__What you are asked to do__
Repeat every entry word for word; omit all pictures.

__Exercise input__

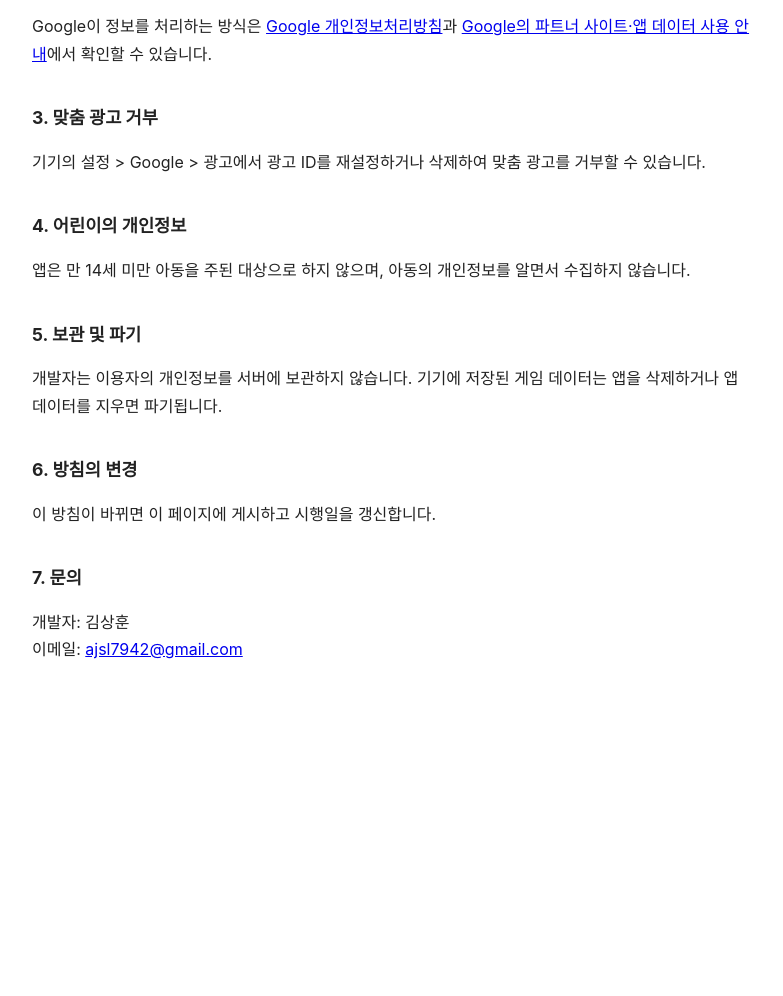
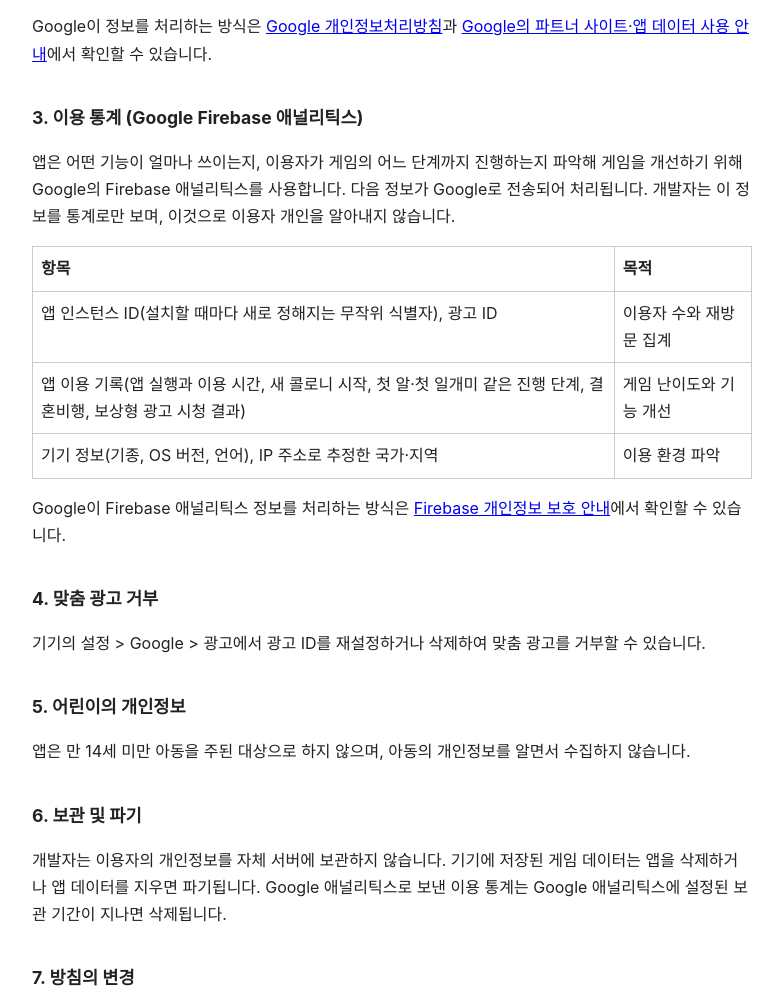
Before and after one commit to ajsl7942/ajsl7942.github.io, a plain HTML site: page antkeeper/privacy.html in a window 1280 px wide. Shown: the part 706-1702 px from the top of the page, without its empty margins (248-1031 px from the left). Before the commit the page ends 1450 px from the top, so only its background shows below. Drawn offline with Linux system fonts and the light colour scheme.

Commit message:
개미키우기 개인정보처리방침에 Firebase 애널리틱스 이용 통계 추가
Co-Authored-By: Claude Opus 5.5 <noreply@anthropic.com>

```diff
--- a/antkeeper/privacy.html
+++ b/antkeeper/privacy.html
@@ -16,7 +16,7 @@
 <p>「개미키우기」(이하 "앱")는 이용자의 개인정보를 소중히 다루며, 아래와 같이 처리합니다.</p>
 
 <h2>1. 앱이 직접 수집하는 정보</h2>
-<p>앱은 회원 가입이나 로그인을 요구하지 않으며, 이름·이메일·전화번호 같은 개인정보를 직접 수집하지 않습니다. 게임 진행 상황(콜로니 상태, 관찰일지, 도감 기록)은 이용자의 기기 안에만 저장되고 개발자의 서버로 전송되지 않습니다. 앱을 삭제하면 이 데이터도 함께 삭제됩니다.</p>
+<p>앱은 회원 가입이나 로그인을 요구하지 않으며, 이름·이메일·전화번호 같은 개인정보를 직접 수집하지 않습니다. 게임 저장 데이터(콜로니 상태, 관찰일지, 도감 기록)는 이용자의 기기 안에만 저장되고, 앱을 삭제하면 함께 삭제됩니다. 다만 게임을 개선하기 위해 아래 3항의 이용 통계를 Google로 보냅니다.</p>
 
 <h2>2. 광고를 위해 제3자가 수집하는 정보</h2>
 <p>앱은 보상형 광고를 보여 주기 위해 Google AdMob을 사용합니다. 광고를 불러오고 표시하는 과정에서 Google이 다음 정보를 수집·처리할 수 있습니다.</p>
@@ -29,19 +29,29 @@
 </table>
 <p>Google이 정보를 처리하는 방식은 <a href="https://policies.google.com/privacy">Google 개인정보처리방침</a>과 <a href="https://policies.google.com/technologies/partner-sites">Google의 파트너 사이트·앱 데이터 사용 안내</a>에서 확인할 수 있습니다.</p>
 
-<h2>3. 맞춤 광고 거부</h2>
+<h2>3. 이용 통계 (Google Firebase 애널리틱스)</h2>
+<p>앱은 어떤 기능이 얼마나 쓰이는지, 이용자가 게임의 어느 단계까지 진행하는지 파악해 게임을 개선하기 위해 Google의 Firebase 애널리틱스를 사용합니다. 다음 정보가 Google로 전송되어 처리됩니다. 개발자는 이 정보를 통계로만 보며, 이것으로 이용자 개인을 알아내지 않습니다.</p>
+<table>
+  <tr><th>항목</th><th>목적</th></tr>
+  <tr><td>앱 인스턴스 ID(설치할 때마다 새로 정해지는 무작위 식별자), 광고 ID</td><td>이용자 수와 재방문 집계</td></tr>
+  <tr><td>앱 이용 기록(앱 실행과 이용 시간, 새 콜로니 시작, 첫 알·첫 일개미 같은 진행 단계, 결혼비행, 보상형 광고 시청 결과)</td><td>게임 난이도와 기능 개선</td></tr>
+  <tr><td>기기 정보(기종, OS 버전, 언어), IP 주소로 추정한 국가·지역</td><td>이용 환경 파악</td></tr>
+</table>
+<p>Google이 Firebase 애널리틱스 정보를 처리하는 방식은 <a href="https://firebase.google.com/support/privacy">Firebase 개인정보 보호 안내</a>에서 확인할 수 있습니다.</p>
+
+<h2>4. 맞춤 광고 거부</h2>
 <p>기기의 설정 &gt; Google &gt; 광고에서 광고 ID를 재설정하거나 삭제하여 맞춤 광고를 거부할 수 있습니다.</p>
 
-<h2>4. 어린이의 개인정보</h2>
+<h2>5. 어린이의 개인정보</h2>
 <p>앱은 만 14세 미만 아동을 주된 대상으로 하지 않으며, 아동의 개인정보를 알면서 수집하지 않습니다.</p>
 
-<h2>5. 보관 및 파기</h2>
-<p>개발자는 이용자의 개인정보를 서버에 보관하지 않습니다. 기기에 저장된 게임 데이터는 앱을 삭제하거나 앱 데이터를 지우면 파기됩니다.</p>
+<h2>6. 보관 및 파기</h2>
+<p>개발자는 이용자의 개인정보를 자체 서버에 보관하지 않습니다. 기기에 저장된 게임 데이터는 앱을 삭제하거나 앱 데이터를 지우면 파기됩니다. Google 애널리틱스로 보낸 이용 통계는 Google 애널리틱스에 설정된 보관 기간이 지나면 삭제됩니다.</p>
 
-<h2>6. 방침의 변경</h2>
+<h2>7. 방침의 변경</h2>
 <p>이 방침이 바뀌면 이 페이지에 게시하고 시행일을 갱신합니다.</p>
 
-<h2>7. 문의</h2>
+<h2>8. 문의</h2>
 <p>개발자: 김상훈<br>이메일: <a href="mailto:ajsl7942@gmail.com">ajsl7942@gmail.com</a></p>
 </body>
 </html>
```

__Task output__
Before and after one commit to ajsl7942/ajsl7942.github.io, a plain HTML site: page antkeeper/privacy.html in a window 1280 px wide. Shown: the part 706-1702 px from the top of the page, without its empty margins (248-1031 px from the left). Before the commit the page ends 1450 px from the top, so only its background shows below. Drawn offline with Linux system fonts and the light colour scheme.

Commit message:
개미키우기 개인정보처리방침에 Firebase 애널리틱스 이용 통계 추가
Co-Authored-By: Claude Opus 5.5 <noreply@anthropic.com>

```diff
--- a/antkeeper/privacy.html
+++ b/antkeeper/privacy.html
@@ -16,7 +16,7 @@
 <p>「개미키우기」(이하 "앱")는 이용자의 개인정보를 소중히 다루며, 아래와 같이 처리합니다.</p>
 
 <h2>1. 앱이 직접 수집하는 정보</h2>
-<p>앱은 회원 가입이나 로그인을 요구하지 않으며, 이름·이메일·전화번호 같은 개인정보를 직접 수집하지 않습니다. 게임 진행 상황(콜로니 상태, 관찰일지, 도감 기록)은 이용자의 기기 안에만 저장되고 개발자의 서버로 전송되지 않습니다. 앱을 삭제하면 이 데이터도 함께 삭제됩니다.</p>
+<p>앱은 회원 가입이나 로그인을 요구하지 않으며, 이름·이메일·전화번호 같은 개인정보를 직접 수집하지 않습니다. 게임 저장 데이터(콜로니 상태, 관찰일지, 도감 기록)는 이용자의 기기 안에만 저장되고, 앱을 삭제하면 함께 삭제됩니다. 다만 게임을 개선하기 위해 아래 3항의 이용 통계를 Google로 보냅니다.</p>
 
 <h2>2. 광고를 위해 제3자가 수집하는 정보</h2>
 <p>앱은 보상형 광고를 보여 주기 위해 Google AdMob을 사용합니다. 광고를 불러오고 표시하는 과정에서 Google이 다음 정보를 수집·처리할 수 있습니다.</p>
@@ -29,19 +29,29 @@
 </table>
 <p>Google이 정보를 처리하는 방식은 <a href="https://policies.google.com/privacy">Google 개인정보처리방침</a>과 <a href="https://policies.google.com/technologies/partner-sites">Google의 파트너 사이트·앱 데이터 사용 안내</a>에서 확인할 수 있습니다.</p>
 
-<h2>3. 맞춤 광고 거부</h2>
+<h2>3. 이용 통계 (Google Firebase 애널리틱스)</h2>
+<p>앱은 어떤 기능이 얼마나 쓰이는지, 이용자가 게임의 어느 단계까지 진행하는지 파악해 게임을 개선하기 위해 Google의 Firebase 애널리틱스를 사용합니다. 다음 정보가 Google로 전송되어 처리됩니다. 개발자는 이 정보를 통계로만 보며, 이것으로 이용자 개인을 알아내지 않습니다.</p>
+<table>
+  <tr><th>항목</th><th>목적</th></tr>
+  <tr><td>앱 인스턴스 ID(설치할 때마다 새로 정해지는 무작위 식별자), 광고 ID</td><td>이용자 수와 재방문 집계</td></tr>
+  <tr><td>앱 이용 기록(앱 실행과 이용 시간, 새 콜로니 시작, 첫 알·첫 일개미 같은 진행 단계, 결혼비행, 보상형 광고 시청 결과)</td><td>게임 난이도와 기능 개선</td></tr>
+  <tr><td>기기 정보(기종, OS 버전, 언어), IP 주소로 추정한 국가·지역</td><td>이용 환경 파악</td></tr>
+</table>
+<p>Google이 Firebase 애널리틱스 정보를 처리하는 방식은 <a href="https://firebase.google.com/support/privacy">Firebase 개인정보 보호 안내</a>에서 확인할 수 있습니다.</p>
+
+<h2>4. 맞춤 광고 거부</h2>
 <p>기기의 설정 &gt; Google &gt; 광고에서 광고 ID를 재설정하거나 삭제하여 맞춤 광고를 거부할 수 있습니다.</p>
 
-<h2>4. 어린이의 개인정보</h2>
+<h2>5. 어린이의 개인정보</h2>
 <p>앱은 만 14세 미만 아동을 주된 대상으로 하지 않으며, 아동의 개인정보를 알면서 수집하지 않습니다.</p>
 
-<h2>5. 보관 및 파기</h2>
-<p>개발자는 이용자의 개인정보를 서버에 보관하지 않습니다. 기기에 저장된 게임 데이터는 앱을 삭제하거나 앱 데이터를 지우면 파기됩니다.</p>
+<h2>6. 보관 및 파기</h2>
+<p>개발자는 이용자의 개인정보를 자체 서버에 보관하지 않습니다. 기기에 저장된 게임 데이터는 앱을 삭제하거나 앱 데이터를 지우면 파기됩니다. Google 애널리틱스로 보낸 이용 통계는 Google 애널리틱스에 설정된 보관 기간이 지나면 삭제됩니다.</p>
 
-<h2>6. 방침의 변경</h2>
+<h2>7. 방침의 변경</h2>
 <p>이 방침이 바뀌면 이 페이지에 게시하고 시행일을 갱신합니다.</p>
 
-<h2>7. 문의</h2>
+<h2>8. 문의</h2>
 <p>개발자: 김상훈<br>이메일: <a href="mailto:ajsl7942@gmail.com">ajsl7942@gmail.com</a></p>
 </body>
 </html>
```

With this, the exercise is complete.